Published: Good Men Project (November 19, 2014)
Matthew Rozsa shares his experience and perspective to help ‘neurotypicals’ understand high-functioning autism.
More than a decade ago, when I was still a teenager and almost no one I knew had even heard of it, I was officially diagnosed with high-functioning autism. Over the years, as awareness has spread, I’ve periodically taken stabs at writing articles about what it’s like to experience life as a person with Asperger’s Syndrome (known as high-functioning autism ever since the “Asperger” term was excised from official medical terminology in 2012), including pieces that have been published in Mic, Salon, and The Daily Dot. Even months after I’ve published them, they usually net me an email or two every few weeks.
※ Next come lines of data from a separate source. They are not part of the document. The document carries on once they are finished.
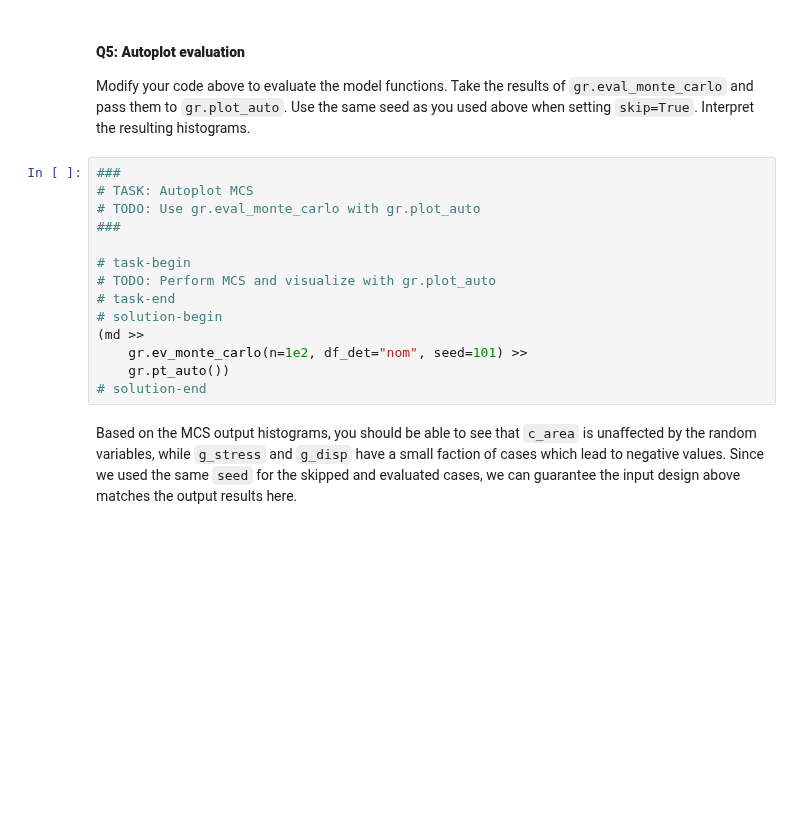
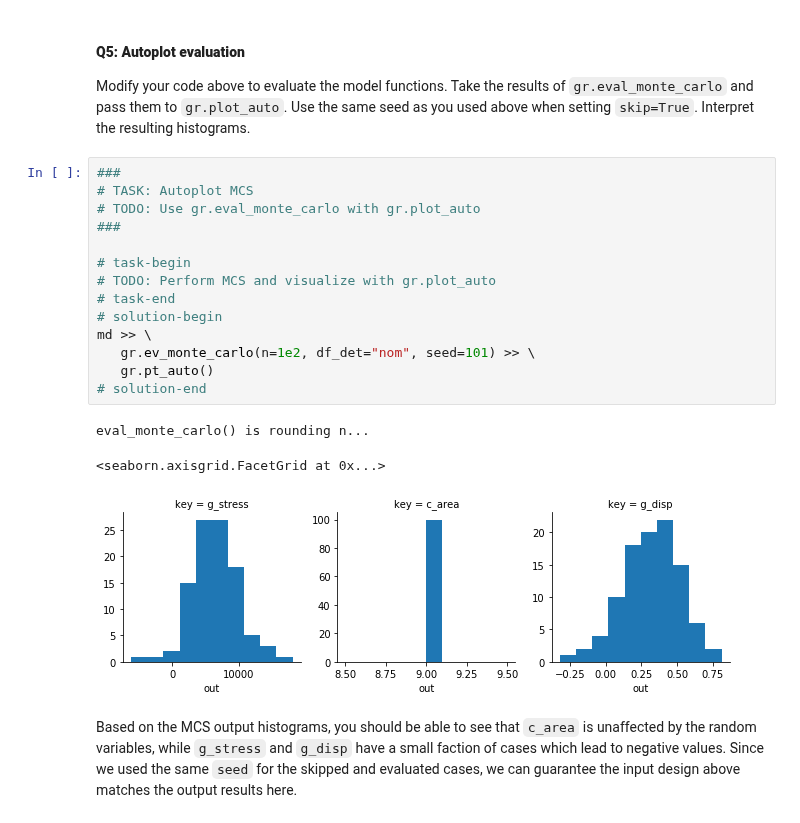
Before and after one commit to zdelrosario/py_grama, a Jupyter notebook: tutorials/t02_explore_master.ipynb, the cells around one changed output. Saved outputs shown, nothing was run; the diff lists cells and outputs as text; blank space fills up the shorter version.

```diff
--- a/tutorials/t02_explore_master.ipynb
+++ b/tutorials/t02_explore_master.ipynb
@@ -103,17 +137,21 @@ Modify your code above to evaluate the model functions. Take the results of `gr.
 # %%
 ###
 # TASK: Autoplot MCS
 # TODO: Use gr.eval_monte_carlo with gr.plot_auto
 ###
 
 # task-begin
 # TODO: Perform MCS and visualize with gr.plot_auto
 # task-end
 # solution-begin
-(md >>
-    gr.ev_monte_carlo(n=1e2, df_det="nom", seed=101) >>
-    gr.pt_auto())
+md >> \
+   gr.ev_monte_carlo(n=1e2, df_det="nom", seed=101) >> \
+   gr.pt_auto()
 # solution-end
+# %% [output]
+eval_monte_carlo() is rounding n...
+<seaborn.axisgrid.FacetGrid at 0x...>
+[figure, added]
 # %% [markdown]
 Based on the MCS output histograms, you should be able to see that `c_area` is unaffected by the random variables, while `g_stress` and `g_disp` have a small faction of cases which lead to negative values. Since we used the same `seed` for the skipped and evaluated cases, we can guarantee the input design above matches the output results here.
 # %% [markdown]
```
Also changed, not shown: parts of 5 cells of this notebook, 7 other files.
The worst are just annoying, usually people trying to indoctrinate me with the anti-vaccination pseudoscience (which prompted me to write this article with social pundit Liskula Cohen) or attempting to diagnose themselves with autism (which only a qualified medical professional can actually do—even though it’s considered a medical condition). Quite a few are interesting and helpful, though, particularly those from NTs (short for neurotypicals, a tongue-in-cheek term for people who aren’t on the autistic spectrum) who want to better understand Asperger’s Syndrome and other autistics curious about how their experiences compare to my own.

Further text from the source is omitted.